# [Task description]
Please copy out the lines in the entries that contain "campaign".

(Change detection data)
──────
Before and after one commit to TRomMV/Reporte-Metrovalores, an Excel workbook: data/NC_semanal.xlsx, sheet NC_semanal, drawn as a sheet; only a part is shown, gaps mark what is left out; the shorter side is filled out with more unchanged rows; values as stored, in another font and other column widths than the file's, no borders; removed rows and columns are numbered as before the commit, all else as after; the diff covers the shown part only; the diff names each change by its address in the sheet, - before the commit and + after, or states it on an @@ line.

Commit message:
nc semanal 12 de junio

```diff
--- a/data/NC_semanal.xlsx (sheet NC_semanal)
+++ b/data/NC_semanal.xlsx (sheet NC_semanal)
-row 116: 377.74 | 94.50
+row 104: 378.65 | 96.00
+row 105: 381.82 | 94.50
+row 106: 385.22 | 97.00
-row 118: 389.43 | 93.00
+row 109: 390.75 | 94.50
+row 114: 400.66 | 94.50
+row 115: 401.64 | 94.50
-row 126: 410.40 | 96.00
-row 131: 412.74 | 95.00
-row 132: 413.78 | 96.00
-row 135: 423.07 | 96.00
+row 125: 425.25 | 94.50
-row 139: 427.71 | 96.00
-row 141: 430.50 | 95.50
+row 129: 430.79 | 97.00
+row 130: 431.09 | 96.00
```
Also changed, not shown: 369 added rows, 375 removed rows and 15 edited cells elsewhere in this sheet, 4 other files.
──────
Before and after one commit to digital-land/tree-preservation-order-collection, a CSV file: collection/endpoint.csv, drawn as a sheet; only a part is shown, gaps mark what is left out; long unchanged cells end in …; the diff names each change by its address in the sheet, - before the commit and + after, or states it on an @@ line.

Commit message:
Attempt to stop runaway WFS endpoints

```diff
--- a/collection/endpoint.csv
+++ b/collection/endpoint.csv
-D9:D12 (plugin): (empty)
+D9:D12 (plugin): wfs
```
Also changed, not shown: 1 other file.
──────
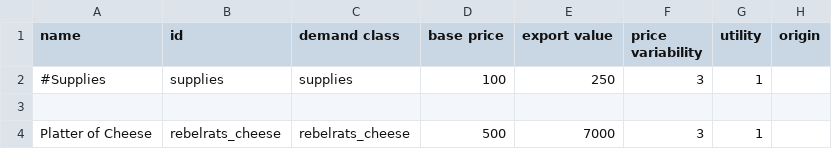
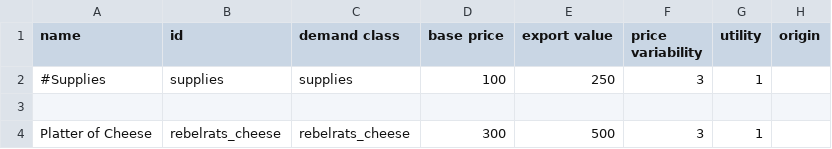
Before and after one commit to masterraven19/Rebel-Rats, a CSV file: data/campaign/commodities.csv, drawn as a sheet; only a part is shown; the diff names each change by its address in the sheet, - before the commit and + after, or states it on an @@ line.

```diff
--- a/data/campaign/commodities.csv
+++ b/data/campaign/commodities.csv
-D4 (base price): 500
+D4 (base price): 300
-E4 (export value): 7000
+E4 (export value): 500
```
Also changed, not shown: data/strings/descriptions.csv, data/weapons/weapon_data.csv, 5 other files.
──────
# [Solution to the problem]
Before and after one commit to masterraven19/Rebel-Rats, a CSV file: data/campaign/commodities.csv, drawn as a sheet; only a part is shown; the diff names each change by its address in the sheet, - before the commit and + after, or states it on an @@ line.
--- a/data/campaign/commodities.csv
+++ b/data/campaign/commodities.csv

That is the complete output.